__PROBLEM DETAILS__
Within the material below, how many lines carry the word "ArrayType"? Answer with a single number.
START DATA RECORDS
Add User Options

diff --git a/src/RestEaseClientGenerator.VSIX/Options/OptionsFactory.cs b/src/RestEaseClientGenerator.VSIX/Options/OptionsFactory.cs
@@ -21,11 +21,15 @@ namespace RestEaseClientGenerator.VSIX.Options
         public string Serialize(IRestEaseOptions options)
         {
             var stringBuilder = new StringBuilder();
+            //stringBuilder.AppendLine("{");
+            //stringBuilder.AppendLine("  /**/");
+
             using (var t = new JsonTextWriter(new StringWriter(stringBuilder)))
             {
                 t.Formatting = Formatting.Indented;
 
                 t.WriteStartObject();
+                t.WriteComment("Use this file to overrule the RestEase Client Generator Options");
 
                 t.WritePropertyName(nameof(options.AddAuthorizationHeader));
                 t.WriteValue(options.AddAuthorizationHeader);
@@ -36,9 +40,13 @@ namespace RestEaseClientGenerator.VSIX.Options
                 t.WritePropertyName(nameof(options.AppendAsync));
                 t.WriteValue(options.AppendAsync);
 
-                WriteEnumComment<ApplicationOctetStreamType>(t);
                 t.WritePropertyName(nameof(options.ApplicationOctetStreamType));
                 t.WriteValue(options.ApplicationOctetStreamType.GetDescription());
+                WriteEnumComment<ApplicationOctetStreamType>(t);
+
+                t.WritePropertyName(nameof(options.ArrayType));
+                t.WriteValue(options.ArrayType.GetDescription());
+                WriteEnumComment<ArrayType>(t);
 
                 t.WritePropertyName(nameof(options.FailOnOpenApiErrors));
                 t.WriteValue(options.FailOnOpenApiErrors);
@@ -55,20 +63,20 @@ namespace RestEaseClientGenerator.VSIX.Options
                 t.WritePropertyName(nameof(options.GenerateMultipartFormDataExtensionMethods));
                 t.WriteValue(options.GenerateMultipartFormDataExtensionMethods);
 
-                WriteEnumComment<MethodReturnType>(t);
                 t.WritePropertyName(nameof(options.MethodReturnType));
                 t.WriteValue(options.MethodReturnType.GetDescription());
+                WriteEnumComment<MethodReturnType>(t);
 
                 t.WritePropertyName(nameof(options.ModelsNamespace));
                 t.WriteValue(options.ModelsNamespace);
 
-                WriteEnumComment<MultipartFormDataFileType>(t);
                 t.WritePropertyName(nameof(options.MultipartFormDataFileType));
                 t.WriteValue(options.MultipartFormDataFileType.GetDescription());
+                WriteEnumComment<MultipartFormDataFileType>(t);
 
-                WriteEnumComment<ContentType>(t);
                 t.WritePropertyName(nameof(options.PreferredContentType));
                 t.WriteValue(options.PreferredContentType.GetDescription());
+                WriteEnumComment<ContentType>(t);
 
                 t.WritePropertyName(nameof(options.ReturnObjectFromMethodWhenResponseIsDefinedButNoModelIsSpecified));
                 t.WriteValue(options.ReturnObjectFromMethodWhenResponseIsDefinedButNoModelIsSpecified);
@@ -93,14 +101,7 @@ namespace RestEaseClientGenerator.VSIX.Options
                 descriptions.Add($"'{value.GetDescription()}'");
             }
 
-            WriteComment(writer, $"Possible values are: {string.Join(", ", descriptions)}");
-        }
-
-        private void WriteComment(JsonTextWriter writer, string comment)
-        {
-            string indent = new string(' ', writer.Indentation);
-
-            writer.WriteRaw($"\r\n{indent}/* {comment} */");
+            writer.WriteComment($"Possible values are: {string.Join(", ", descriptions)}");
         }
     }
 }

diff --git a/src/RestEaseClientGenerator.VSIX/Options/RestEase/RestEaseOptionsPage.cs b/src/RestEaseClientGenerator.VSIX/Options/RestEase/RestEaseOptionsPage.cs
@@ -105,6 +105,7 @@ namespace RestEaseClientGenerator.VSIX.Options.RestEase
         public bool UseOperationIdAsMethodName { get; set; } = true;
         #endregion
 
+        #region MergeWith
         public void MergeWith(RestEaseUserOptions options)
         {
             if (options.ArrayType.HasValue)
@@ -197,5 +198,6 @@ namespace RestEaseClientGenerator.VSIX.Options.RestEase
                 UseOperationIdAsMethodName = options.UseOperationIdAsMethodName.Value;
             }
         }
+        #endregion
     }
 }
END DATA RECORDS
START DATA RECORDS
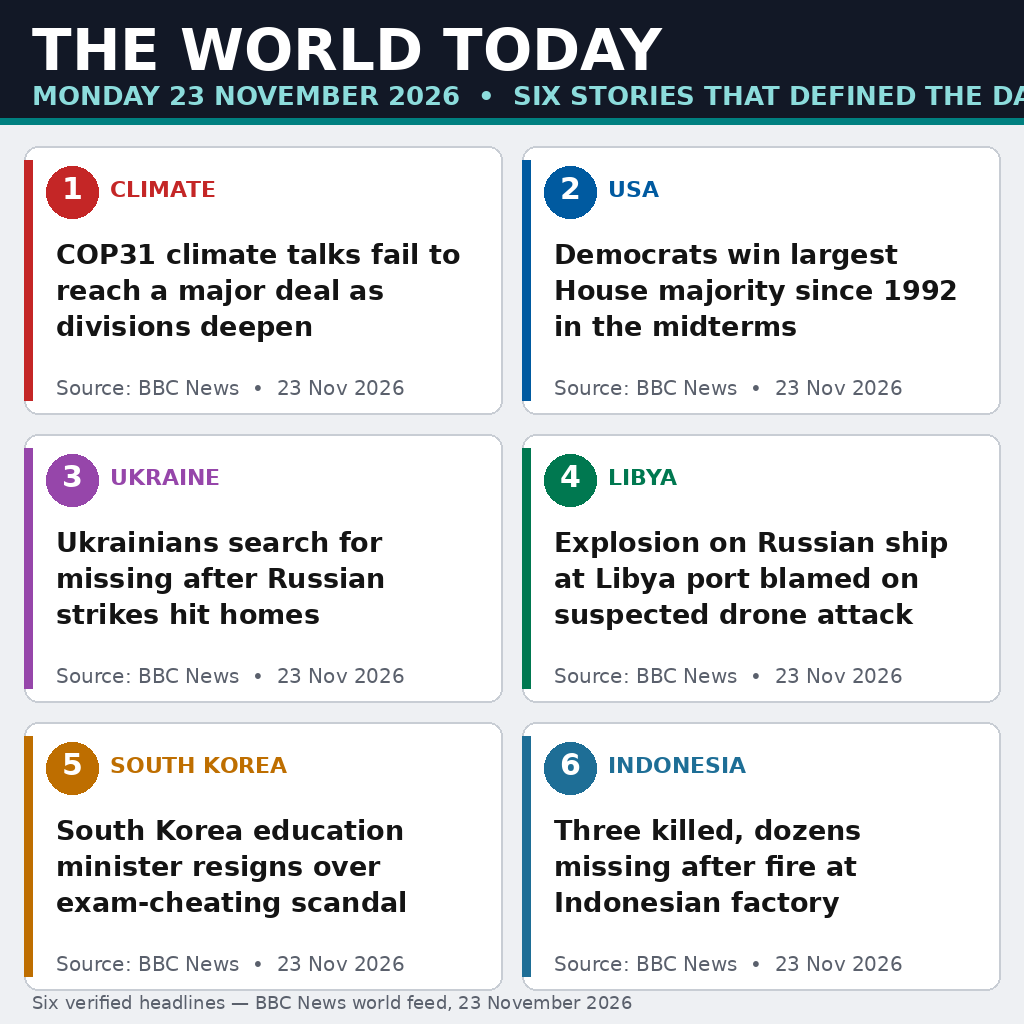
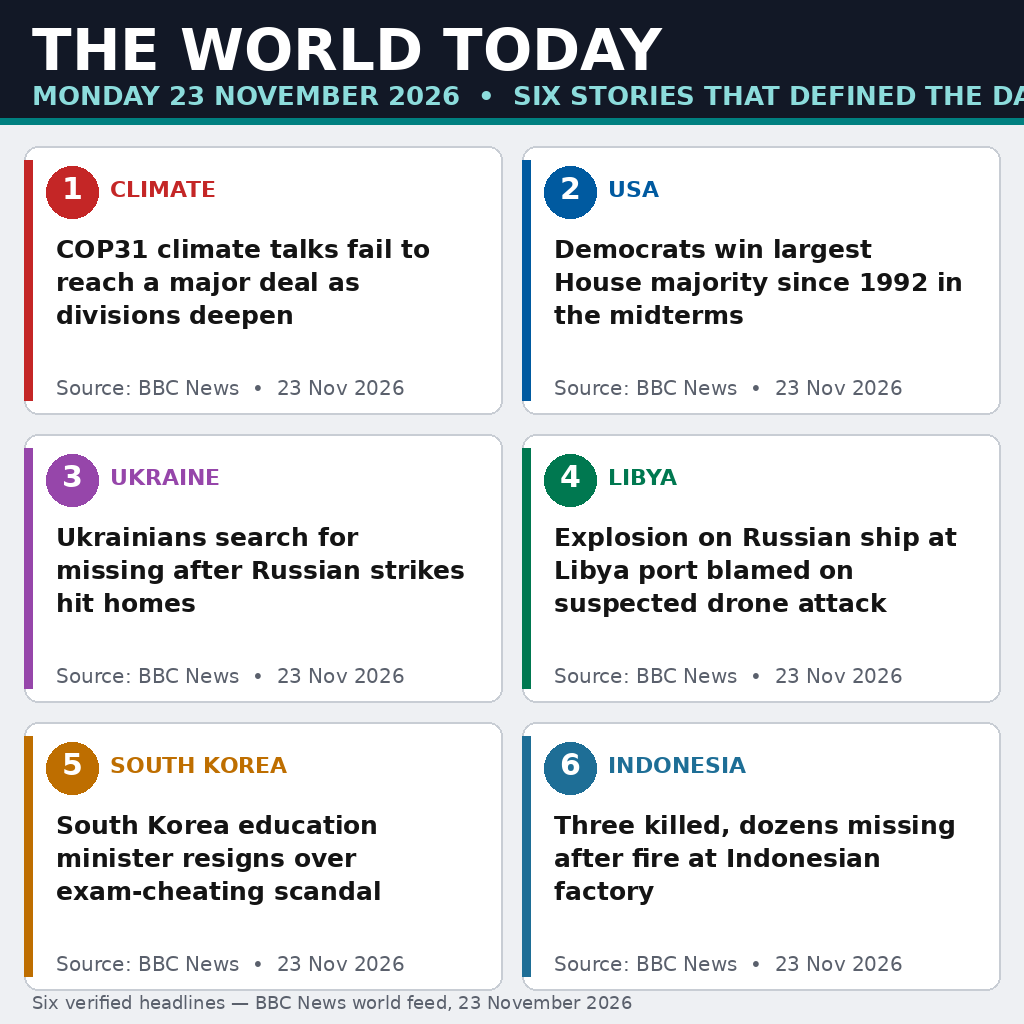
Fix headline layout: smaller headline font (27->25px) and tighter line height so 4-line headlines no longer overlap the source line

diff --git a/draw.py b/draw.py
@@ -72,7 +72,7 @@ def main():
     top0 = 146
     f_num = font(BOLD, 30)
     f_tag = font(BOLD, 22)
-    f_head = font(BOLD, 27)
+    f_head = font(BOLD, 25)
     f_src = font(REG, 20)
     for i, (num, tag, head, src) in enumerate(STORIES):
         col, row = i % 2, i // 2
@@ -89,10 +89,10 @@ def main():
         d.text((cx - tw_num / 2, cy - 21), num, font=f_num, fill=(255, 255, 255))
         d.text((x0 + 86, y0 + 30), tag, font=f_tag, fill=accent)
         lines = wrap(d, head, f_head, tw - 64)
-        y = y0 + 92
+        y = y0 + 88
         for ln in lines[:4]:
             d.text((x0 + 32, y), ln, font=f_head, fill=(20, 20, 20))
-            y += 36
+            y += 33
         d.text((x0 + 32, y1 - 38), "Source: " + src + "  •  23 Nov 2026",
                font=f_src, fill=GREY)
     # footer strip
END DATA RECORDS
__TASK RESULT__
4